…and yet another thank you to frequent BPotD contributor Jim in San Francisco (aka J.G. in S.F.@Flickr) for submitting today’s set of photographs (original image 1 | original image 2 | original image 3 | Botany Photo of the Day Flickr Pool). As always, I’m grateful.
I’ve been intrigued by this species both times I have visited the Montane Cloud Forest at UC Botanical Garden at Berkeley. Who wouldn’t be curious about something known as the devil’s hand tree or monkey’s hand tree? Unfortunately, I’ve only visited this garden in early April, too early to see the “handedness” of this native of wet mixed oak-pine and deciduous mountain forests of Guatemala and Oaxaca, Mexico. All I was able to observe were last year’s aging seed pods on the ground (for photograph, see the last image on this page).
Chiranthodendron literally means “hand-flowering tree”, while the epithet pentadactylon means “five-fingered” — referring to the five prominent stamens that can be seen in these photographs. Pollinators attracted to the flowers include both bats and perching birds, particularly orioles and their relatives. Chuck B. of San Francisco writes about the sweet taste of the nectar produced by the flowers at the conclusion of his weblog post on Friday Night Botanical Garden.

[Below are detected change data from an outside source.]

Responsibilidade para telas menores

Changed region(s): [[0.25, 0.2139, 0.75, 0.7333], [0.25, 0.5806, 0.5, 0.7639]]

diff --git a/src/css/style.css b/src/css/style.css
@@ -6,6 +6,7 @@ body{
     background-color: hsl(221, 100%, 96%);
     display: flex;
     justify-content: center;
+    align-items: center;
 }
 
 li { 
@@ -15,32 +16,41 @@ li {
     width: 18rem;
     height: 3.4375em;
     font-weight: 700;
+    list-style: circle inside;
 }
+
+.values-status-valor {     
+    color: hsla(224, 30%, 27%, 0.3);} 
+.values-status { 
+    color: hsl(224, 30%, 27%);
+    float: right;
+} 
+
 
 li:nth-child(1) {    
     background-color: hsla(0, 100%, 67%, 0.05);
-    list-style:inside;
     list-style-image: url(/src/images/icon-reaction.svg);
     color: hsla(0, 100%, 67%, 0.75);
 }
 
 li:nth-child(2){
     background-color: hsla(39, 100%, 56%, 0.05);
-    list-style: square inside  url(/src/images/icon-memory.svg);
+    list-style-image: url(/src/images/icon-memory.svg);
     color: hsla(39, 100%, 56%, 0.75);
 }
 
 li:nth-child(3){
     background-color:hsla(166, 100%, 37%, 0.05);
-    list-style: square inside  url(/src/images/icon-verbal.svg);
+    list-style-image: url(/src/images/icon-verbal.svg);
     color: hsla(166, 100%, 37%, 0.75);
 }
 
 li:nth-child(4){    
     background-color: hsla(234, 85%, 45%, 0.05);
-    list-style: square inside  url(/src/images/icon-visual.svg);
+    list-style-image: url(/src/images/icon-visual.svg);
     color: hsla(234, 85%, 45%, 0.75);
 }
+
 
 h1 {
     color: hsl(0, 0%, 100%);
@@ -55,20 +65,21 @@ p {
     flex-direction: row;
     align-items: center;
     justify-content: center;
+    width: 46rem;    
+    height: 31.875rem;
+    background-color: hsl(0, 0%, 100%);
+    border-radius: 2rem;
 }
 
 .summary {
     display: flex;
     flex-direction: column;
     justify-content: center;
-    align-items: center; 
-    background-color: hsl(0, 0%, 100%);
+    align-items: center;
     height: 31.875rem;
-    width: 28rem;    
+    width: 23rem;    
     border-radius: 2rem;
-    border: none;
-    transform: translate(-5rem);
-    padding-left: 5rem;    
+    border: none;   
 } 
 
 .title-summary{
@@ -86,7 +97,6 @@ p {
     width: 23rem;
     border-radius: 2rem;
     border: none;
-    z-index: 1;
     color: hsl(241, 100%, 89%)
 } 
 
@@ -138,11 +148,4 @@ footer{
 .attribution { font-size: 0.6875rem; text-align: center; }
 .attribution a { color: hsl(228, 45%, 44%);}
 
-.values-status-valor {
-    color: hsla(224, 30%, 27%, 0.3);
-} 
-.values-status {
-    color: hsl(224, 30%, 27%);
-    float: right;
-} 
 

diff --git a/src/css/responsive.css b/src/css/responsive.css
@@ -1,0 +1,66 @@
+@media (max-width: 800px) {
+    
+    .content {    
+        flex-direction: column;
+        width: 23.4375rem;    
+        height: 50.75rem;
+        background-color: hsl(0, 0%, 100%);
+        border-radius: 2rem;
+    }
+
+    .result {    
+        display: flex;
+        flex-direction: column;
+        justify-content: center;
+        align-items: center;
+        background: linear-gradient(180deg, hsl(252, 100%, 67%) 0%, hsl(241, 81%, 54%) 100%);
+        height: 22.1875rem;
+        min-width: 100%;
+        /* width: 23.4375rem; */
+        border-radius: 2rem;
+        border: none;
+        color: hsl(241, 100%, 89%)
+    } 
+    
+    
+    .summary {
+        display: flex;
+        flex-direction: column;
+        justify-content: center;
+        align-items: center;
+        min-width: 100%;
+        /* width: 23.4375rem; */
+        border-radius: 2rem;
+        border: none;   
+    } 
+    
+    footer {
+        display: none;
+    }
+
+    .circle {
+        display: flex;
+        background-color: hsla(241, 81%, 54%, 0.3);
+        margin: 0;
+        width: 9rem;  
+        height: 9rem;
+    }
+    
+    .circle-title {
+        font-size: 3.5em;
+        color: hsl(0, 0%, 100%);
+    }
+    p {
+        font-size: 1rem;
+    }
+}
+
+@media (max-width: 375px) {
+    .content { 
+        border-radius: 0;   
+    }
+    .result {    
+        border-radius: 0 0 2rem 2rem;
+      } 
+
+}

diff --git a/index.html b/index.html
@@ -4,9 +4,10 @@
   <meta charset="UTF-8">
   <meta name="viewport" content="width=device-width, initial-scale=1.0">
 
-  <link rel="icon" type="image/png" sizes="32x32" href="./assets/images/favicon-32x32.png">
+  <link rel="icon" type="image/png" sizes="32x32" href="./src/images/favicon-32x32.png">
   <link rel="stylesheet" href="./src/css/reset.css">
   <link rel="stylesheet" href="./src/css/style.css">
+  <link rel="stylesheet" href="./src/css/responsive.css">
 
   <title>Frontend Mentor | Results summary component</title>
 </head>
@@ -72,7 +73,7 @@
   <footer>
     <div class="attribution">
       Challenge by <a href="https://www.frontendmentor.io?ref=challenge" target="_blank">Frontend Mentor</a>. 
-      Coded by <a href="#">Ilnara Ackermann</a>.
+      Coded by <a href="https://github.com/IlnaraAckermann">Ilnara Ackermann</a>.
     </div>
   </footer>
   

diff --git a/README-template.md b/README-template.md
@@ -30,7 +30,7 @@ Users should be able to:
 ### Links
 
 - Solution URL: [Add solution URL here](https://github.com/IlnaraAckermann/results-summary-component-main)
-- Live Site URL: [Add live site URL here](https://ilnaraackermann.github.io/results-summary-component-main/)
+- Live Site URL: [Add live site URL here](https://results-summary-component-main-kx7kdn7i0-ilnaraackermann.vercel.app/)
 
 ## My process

A French translation of the original 1805 Spanish-written description of Chiranthodendron pentadactylon is available online thanks to the Smithsonian Library’s Digital Library: Description Botanique du Chiranthodendron by José Dionisio Larreátegui Two illustrative plates are included, linked from the bottom right-hand of this page.
Ethnobotany resource link: The Gwich’in Ethnobotany Database was recently launched, containing information about 47 plants used for food, medicine, shelter and tools (with photographs, video and recipes). Thank you to Dr. David Brownstein for sending along the link.